## Task brief
Filter the data below, keeping only lines that contain "these".

Items from a data source

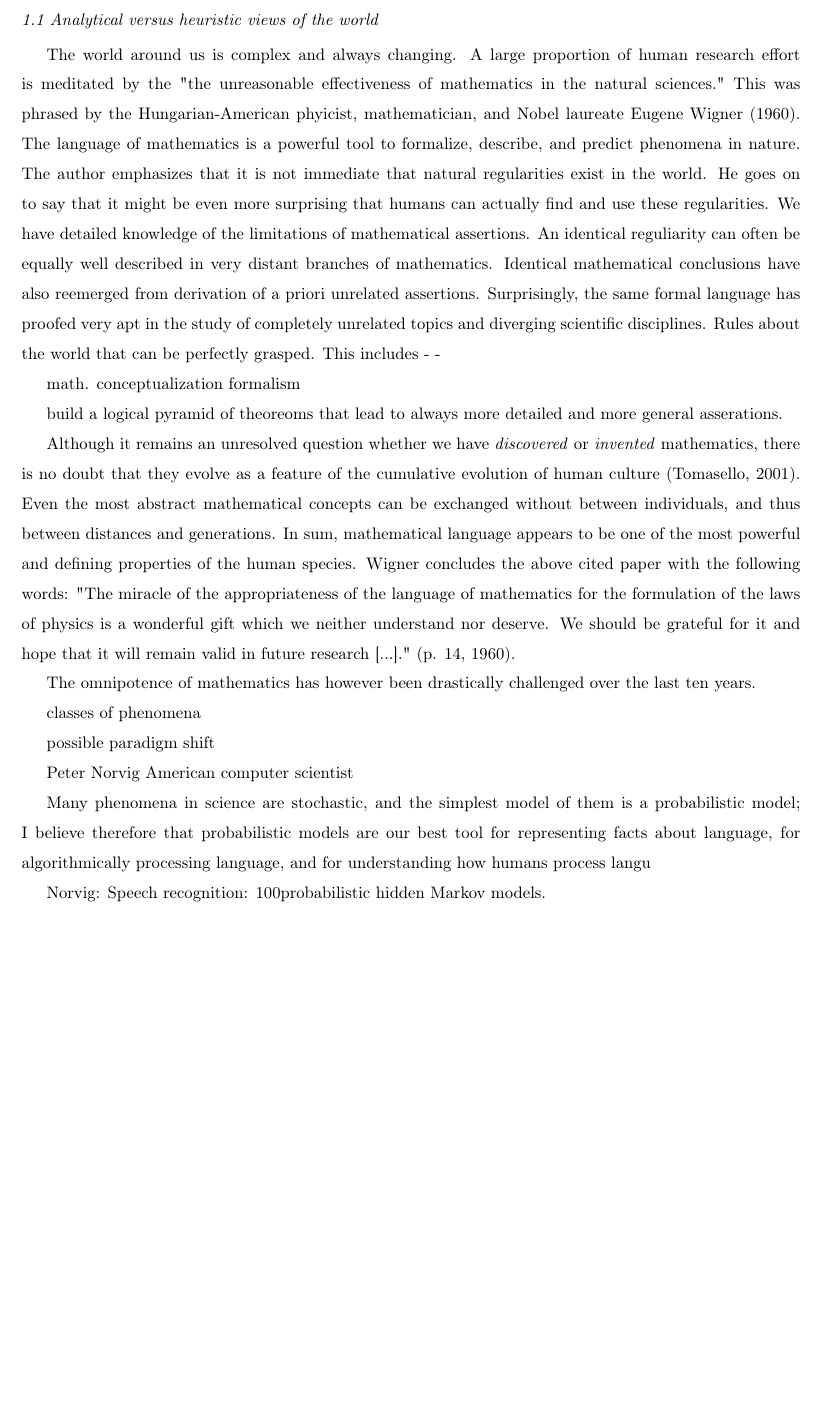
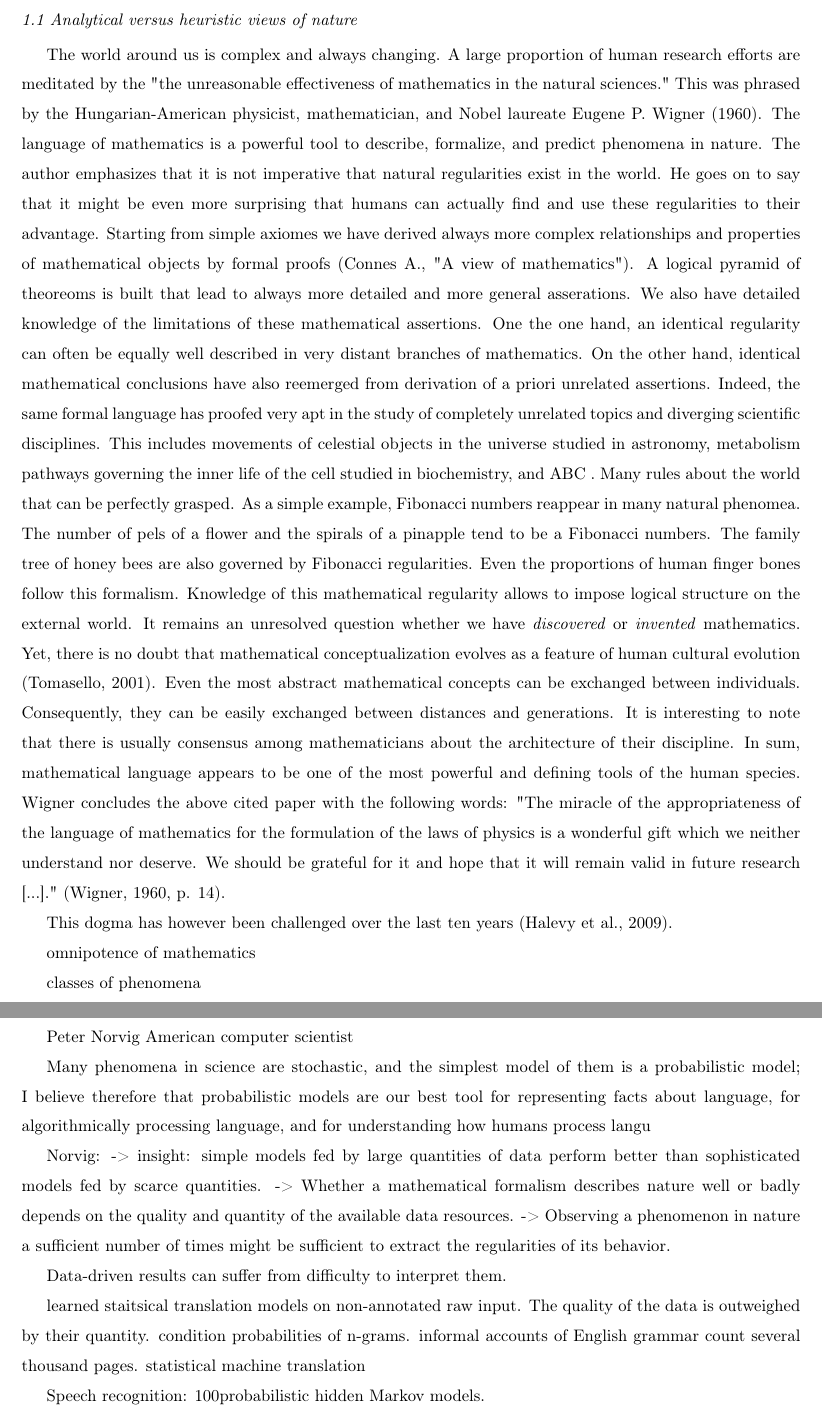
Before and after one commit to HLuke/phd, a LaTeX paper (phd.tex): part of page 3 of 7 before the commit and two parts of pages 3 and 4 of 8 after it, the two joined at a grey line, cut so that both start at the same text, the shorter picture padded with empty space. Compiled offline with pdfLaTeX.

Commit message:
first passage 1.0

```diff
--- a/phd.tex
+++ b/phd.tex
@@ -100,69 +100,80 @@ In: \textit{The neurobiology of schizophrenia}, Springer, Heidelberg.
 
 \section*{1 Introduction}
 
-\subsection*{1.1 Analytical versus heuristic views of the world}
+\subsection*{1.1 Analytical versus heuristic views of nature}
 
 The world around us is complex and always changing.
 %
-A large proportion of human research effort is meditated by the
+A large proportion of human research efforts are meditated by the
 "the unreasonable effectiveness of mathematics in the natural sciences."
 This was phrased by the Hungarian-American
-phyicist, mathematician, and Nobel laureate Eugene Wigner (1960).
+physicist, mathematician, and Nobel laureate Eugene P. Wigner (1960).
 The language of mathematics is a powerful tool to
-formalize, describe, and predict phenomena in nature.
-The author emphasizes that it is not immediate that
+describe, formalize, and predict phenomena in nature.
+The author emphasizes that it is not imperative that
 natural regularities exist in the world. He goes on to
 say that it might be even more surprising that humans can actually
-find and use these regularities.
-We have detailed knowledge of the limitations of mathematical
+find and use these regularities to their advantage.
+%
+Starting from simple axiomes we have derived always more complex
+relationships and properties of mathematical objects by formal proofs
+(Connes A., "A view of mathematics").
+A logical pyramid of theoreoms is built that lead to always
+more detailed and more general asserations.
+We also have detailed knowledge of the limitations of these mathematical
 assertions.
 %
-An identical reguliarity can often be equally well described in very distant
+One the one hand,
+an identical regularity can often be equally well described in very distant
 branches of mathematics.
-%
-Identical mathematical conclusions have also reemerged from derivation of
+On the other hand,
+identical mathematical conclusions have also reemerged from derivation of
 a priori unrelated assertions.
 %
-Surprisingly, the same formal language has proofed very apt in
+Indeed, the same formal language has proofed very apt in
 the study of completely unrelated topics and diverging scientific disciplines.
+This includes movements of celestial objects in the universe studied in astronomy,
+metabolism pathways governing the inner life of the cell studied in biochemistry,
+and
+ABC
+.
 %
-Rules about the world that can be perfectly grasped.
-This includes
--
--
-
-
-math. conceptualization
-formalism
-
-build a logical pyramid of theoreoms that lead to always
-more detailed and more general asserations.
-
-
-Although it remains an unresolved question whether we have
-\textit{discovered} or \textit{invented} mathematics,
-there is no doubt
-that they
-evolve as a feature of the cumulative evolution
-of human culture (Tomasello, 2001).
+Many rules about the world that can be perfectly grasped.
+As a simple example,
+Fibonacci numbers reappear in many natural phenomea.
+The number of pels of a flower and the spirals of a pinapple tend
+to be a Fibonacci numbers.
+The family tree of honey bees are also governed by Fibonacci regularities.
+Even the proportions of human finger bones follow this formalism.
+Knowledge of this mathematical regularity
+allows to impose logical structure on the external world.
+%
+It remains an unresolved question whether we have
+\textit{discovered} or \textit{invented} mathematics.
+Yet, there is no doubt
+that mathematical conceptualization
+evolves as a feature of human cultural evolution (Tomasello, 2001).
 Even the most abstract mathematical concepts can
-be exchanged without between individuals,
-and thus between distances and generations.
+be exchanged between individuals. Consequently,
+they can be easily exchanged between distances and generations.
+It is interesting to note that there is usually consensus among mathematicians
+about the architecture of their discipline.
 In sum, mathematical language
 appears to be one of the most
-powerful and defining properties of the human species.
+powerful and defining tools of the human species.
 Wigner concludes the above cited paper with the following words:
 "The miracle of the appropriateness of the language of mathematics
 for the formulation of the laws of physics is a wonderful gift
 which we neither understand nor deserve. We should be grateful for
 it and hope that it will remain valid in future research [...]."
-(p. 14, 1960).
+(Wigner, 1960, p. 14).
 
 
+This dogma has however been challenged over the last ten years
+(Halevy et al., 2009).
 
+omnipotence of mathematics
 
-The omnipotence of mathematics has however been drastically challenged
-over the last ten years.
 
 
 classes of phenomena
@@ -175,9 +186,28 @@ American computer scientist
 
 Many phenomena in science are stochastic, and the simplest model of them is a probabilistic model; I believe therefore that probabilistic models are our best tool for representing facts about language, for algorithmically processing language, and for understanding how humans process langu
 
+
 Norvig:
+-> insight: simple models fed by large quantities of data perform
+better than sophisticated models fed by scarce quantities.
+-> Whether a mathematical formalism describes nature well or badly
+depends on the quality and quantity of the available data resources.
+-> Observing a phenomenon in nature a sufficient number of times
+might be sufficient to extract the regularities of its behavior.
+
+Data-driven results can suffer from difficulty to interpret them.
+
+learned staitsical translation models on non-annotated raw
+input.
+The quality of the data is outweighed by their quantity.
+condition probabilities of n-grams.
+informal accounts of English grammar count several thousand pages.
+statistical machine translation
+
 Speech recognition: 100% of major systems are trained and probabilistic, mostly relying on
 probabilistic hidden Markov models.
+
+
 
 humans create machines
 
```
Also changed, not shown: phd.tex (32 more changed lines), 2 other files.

## Task response
-find and use these regularities.
+find and use these regularities to their advantage.
+We also have detailed knowledge of the limitations of these mathematical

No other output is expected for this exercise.